:: Data listing

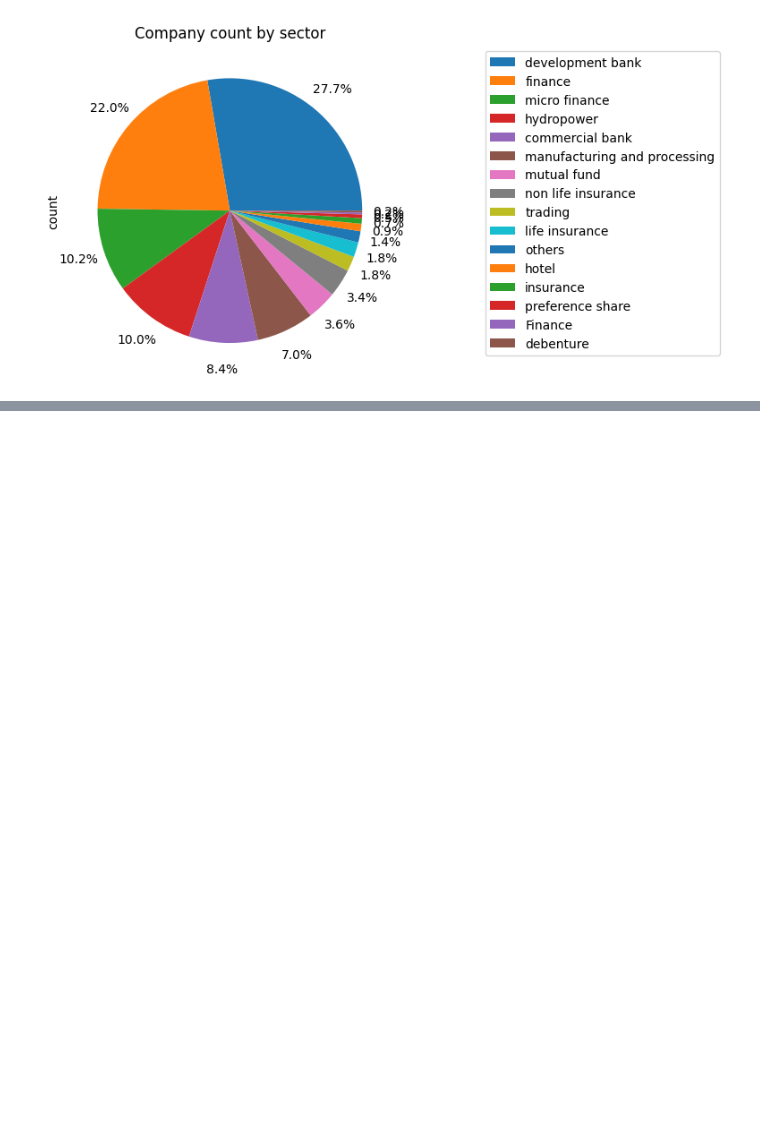
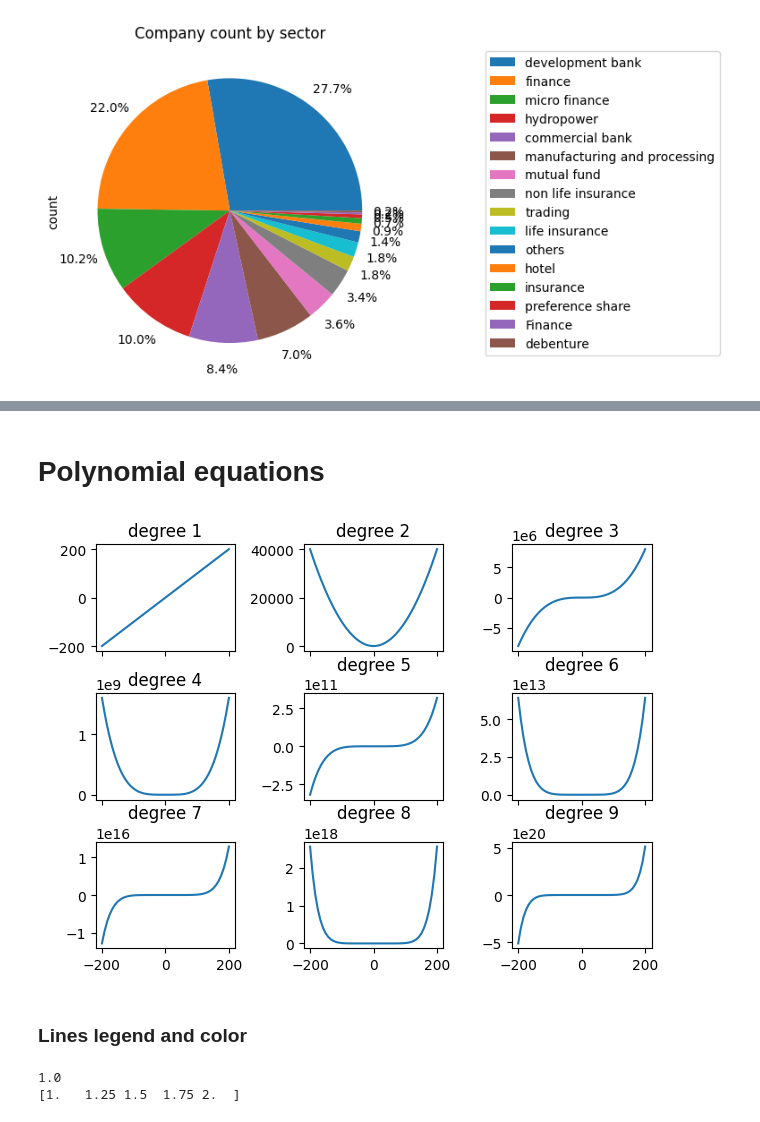
Before and after one commit to SajagAcharyaMasters/CC7182NI-Classes, a Jupyter notebook: stats intro/plotting.ipynb, the cells around one changed output, grey strips where cells are left out. Saved outputs shown, nothing was run; the diff lists cells and outputs as text; code cells hidden in the pictures; blank space fills up the shorter version.

```diff
--- a/stats intro/plotting.ipynb
+++ b/stats intro/plotting.ipynb
@@ -55,0 +216,25 @@ plt.show()
+# %% [markdown]
+# Polynomial equations
+# %%
+import numpy as np
+import matplotlib.pyplot as plt
+fig, ax = plt.subplots(3, 3, layout='tight', sharex=True)
+x = np.linspace(-200, 200)
+
+for n in range(9):
+    i, j = n // 3, n % 3
+    degree = n + 1
+    ax[i, j].plot(x, x ** degree)
+    ax[i, j].set_title(f'degree {degree}')
+plt.show()
+# %% [output]
+[figure, added]
+# %% [markdown]
+### Lines legend and color
+# %%
+import numpy as np
+print(np.sin(np.radians(90)))
+print(np.linspace(1, 2, 5))
+# %% [output]
+1.0
+[1.   1.25 1.5  1.75 2.  ]
```
Also changed, not shown: parts of 32 cells of this notebook.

::::

▸ **Work instruction**
Could you copy every line in the records that holds "cells"?

▸ **Response to the task**
Before and after one commit to SajagAcharyaMasters/CC7182NI-Classes, a Jupyter notebook: stats intro/plotting.ipynb, the cells around one changed output, grey strips where cells are left out. Saved outputs shown, nothing was run; the diff lists cells and outputs as text; code cells hidden in the pictures; blank space fills up the shorter version.
Also changed, not shown: parts of 32 cells of this notebook.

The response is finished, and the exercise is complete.